6 clubs have failed to pay wages this season:

Morecambe

Bury

Oldham

Bolton

Macclesfield

Reading

Football is in crisis.

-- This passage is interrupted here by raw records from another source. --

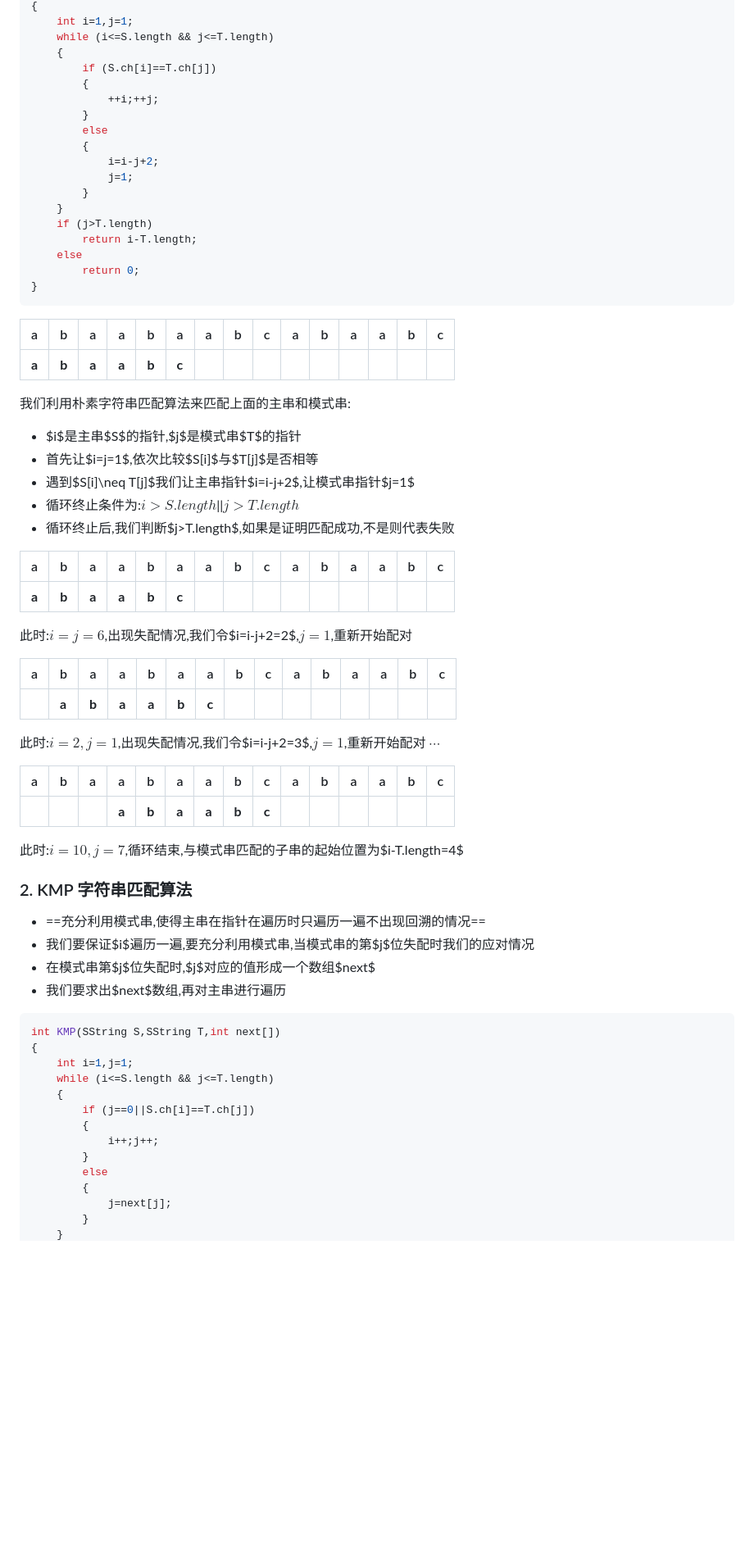
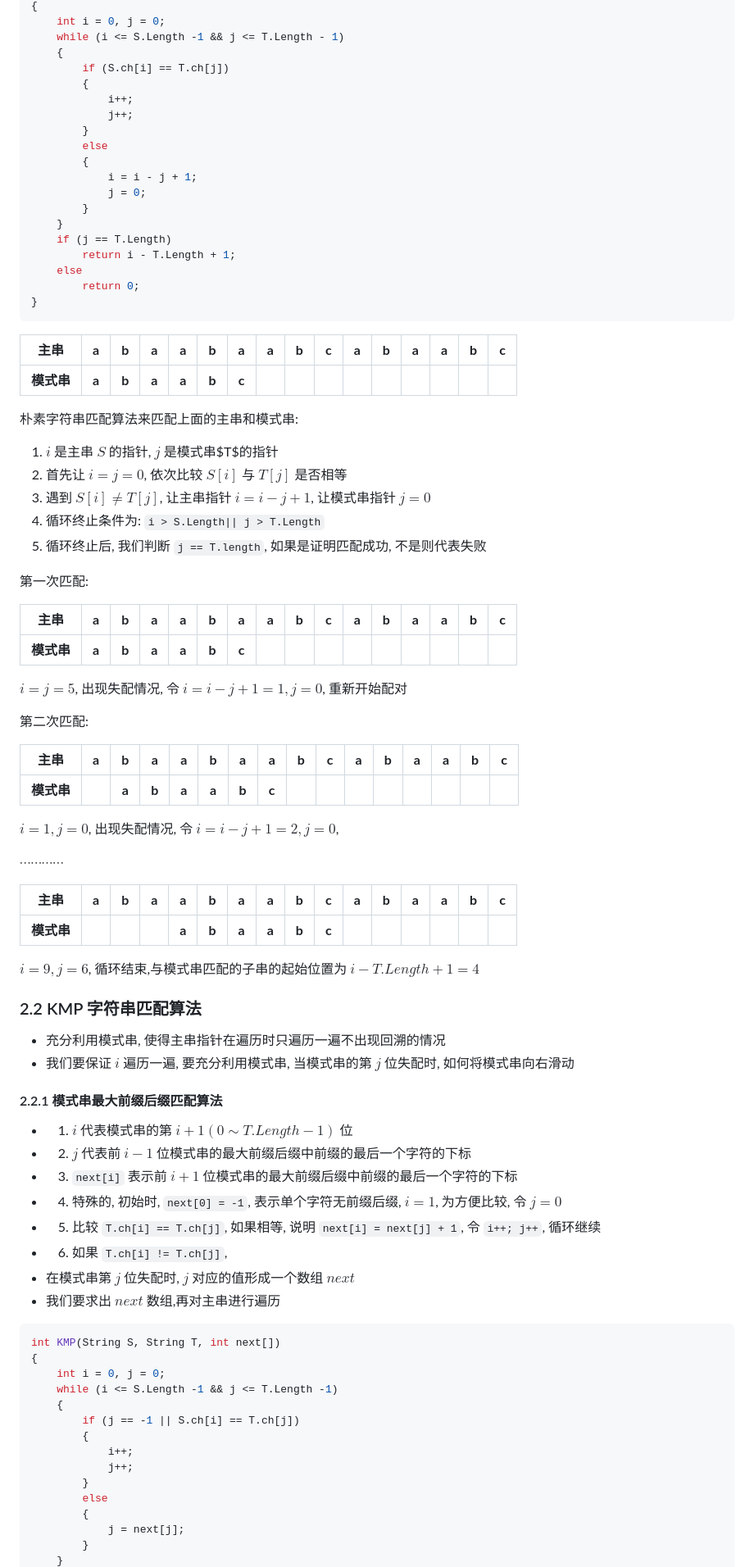
Before and after one commit to LyshmilyY/DSA, a Markdown page: Markdown/3. 串.md, the part around the change printed below. Shown: that part at 82% size. GitHub-like rendering; blank space fills up the shorter version.

````diff
--- a/Markdown/3. 串.md
+++ b/Markdown/3. 串.md
@@ -148,75 +83,91 @@ int Index(SString S,SString,T)
 {
-    int i=1,j=1;
-    while (i<=S.length && j<=T.length)
+    int i = 0, j = 0;
+    while (i <= S.Length -1 && j <= T.Length - 1)
     {
-        if (S.ch[i]==T.ch[j])
+        if (S.ch[i] == T.ch[j])
         {
-            ++i;++j;
+            i++;
+            j++;
         }
         else
         {
-            i=i-j+2;
-            j=1;
+            i = i - j + 1;
+            j = 0;
 		}
 	}
-    if (j>T.length)
-        return i-T.length;
+    if (j == T.Length)
+        return i - T.Length + 1;
     else
         return 0;
 }
 ```
 
-| a     | b     | a     | a     | b     | a     | a    | b    | c    | a    | b    | a    | a    | b    | c    |
-| ----- | ----- | ----- | ----- | ----- | ----- | ---- | ---- | ---- | ---- | ---- | ---- | ---- | ---- | ---- |
-| **a** | **b** | **a** | **a** | **b** | **c** |      |      |      |      |      |      |      |      |      |
+|  **主串**  | **a** | **b** | **a** | **a** | **b** | **a** | **a** | **b** | **c** | **a** | **b** | **a** | **a** | **b** | **c** |
+| :--------: | :---: | :---: | :---: | :---: | :---: | :---: | :---: | :---: | :---: | :---: | :---: | :---: | :---: | :---: | :---: |
+| **模式串** | **a** | **b** | **a** | **a** | **b** | **c** |       |       |       |       |       |       |       |       |       |
 
-我们利用朴素字符串匹配算法来匹配上面的主串和模式串:
+朴素字符串匹配算法来匹配上面的主串和模式串:
 
-- $i$是主串$S$的指针,$j$是模式串$T$的指针
-- 首先让$i=j=1$,依次比较$S[i]$与$T[j]$是否相等
-- 遇到$S[i]\neq T[j]$我们让主串指针$i=i-j+2$,让模式串指针$j=1$
-- 循环终止条件为:$i>S.length$||$j>T.length$
-- 循环终止后,我们判断$j>T.length$,如果是证明匹配成功,不是则代表失败
+1. $i$ 是主串 $S$ 的指针, $j$ 是模式串$T$的指针
+2. 首先让 $i = j = 0$, 依次比较 $S[i]$ 与 $T[j]$ 是否相等
+3. 遇到 $S[i]\neq T[j]$, 让主串指针 $i = i - j + 1$, 让模式串指针 $j=0$
+4. 循环终止条件为: `i > S.Length|| j > T.Length`
+5. 循环终止后, 我们判断 `j == T.length`, 如果是证明匹配成功, 不是则代表失败
 
-|     a | b     | a     | a     | b     | a                            | a    | b    | c    | a    | b    | a    | a    | b    | c    |
-| ----: | ----- | ----- | ----- | ----- | ---------------------------- | ---- | ---- | ---- | ---- | ---- | ---- | ---- | ---- | ---- |
-| **a** | **b** | **a** | **a** | **b** | **<font color=red>c</font>** |      |      |      |      |      |      |      |      |      |
+第一次匹配:
 
-此时:$i=j=6$,出现失配情况,我们令$i=i-j+2=2$,$j=1$,重新开始配对
+|  **主串**  | **a** | **b** | **a** | **a** | **b** |               **a**                | **a** | **b** | **c** | **a** | **b** | **a** | **a** | **b** | **c** |
+| :--------: | :---: | :---: | :---: | :---: | :---: | :--------------------------------: | :---: | :---: | :---: | :---: | :---: | :---: | :---: | :---: | :---: |
+| **模式串** | **a** | **b** | **a** | **a** | **b** | **<font color="#ff0000">c</font>** |       |       |       |       |       |       |       |       |       |
 
-| a    | b                            | a     | a     | b     | a     | a     | b    | c    | a    | b    | a    | a    | b    | c    |
-| ---- | ---------------------------- | ----- | ----- | ----- | ----- | ----- | ---- | ---- | ---- | ---- | ---- | ---- | ---- | ---- |
-|      | **<font color=red>a</font>** | **b** | **a** | **a** | **b** | **c** |      |      |      |      |      |      |      |      |
+$i = j = 5$, 出现失配情况, 令 $i = i - j + 1 = 1, j = 0$, 重新开始配对
 
-此时:$i=2,j=1$,出现失配情况,我们令$i=i-j+2=3$,$j=1$,重新开始配对
-$\cdots$
+第二次匹配:
 
-| a    | b    | a    | a     | b     | a     | a     | b     | c     | a    | b    | a    | a    | b    | c    |
-| ---- | ---- | ---- | ----- | ----- | ----- | ----- | ----- | ----- | ---- | ---- | ---- | ---- | ---- | ---- |
-|      |      |      | **a** | **b** | **a** | **a** | **b** | **c** |      |      |      |      |      |      |
+|  **主串**  | **a** |               **b**                | **a** | **a** | **b** | **a** | **a** | **b** | **c** | **a** | **b** | **a** | **a** | **b** | **c** |
+| :--------: | :---: | :--------------------------------: | :---: | :---: | :---: | :---: | :---: | :---: | :---: | :---: | :---: | :---: | :---: | :---: | :---: |
+| **模式串** |       | **<font color="#ff0000">a</font>** | **b** | **a** | **a** | **b** | **c** |       |       |       |       |       |       |       |       |
 
-此时:$i=10,j=7$,循环结束,与模式串匹配的子串的起始位置为$i-T.length=4$
+$i = 1, j = 0$, 出现失配情况, 令 $i = i - j + 1 = 2, j = 0$,
+
+$\cdots\cdots\cdots\cdots$
+
+|  **主串**  | **a** | **b** | **a** | **a** | **b** | **a** | **a** | **b** | **c** | **a** | **b** | **a** | **a** | **b** | **c** |
+| :--------: | :---: | :---: | :---: | :---: | :---: | :---: | :---: | :---: | :---: | :---: | :---: | :---: | :---: | :---: | :---: |
+| **模式串** |       |       |       | **a** | **b** | **a** | **a** | **b** | **c** |       |       |       |       |       |       |
 
 
-### 2.  KMP 字符串匹配算法
+$i = 9, j = 6$, 循环结束,与模式串匹配的子串的起始位置为 $i - T.Length + 1 = 4$
 
-- ==充分利用模式串,使得主串在指针在遍历时只遍历一遍不出现回溯的情况==
-- 我们要保证$i$遍历一遍,要充分利用模式串,当模式串的第$j$位失配时我们的应对情况
-- 在模式串第$j$位失配时,$j$对应的值形成一个数组$next$
-- 我们要求出$next$数组,再对主串进行遍历
+
+### 2.2  KMP 字符串匹配算法
+
+- 充分利用模式串, 使得主串指针在遍历时只遍历一遍不出现回溯的情况
+- 我们要保证 $i$ 遍历一遍, 要充分利用模式串, 当模式串的第 $j$ 位失配时, 如何将模式串向右滑动
+
+#### 2.2.1 模式串最大前缀后缀匹配算法
+- 1. $i$ 代表模式串的第 $i + 1(0\sim T.Length - 1)$ 位
+- 2. $j$ 代表前 $i - 1$ 位模式串的最大前缀后缀中前缀的最后一个字符的下标
+- 3. `next[i]` 表示前 $i + 1$ 位模式串的最大前缀后缀中前缀的最后一个字符的下标
+- 4. 特殊的, 初始时, `next[0] = -1`, 表示单个字符无前缀后缀, $i = 1$, 为方便比较, 令 $j = 0$
+- 5. 比较 `T.ch[i] == T.ch[j]`, 如果相等, 说明 `next[i] = next[j] + 1`, 令 `i++; j++`, 循环继续
+- 6. 如果 `T.ch[i] != T.ch[j]`,
+- 在模式串第 $j$ 位失配时, $j$ 对应的值形成一个数组 $next$
+- 我们要求出 $next$ 数组,再对主串进行遍历
 
 ```c
-int KMP(SString S,SString T,int next[])
+int KMP(String S, String T, int next[])
 {
-    int i=1,j=1;
-    while (i<=S.length && j<=T.length)
+    int i = 0, j = 0;
+    while (i <= S.Length -1 && j <= T.Length -1)
     {
-        if (j==0||S.ch[i]==T.ch[j])
+        if (j == -1 || S.ch[i] == T.ch[j])
         {
-            i++;j++;
+            i++;
+            j++;
         }
         else
         {
-            j=next[j];
+            j = next[j];
         }
     }
````
Also changed, not shown: other parts of Markdown/3. 串.md (+75 -139 lines), Markdown/2. 栈和队列.md (+35 -30 lines), Markdown/4. 树和森林.md (+8 -1 lines).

Would the introduction of a worldwide maximum wage help?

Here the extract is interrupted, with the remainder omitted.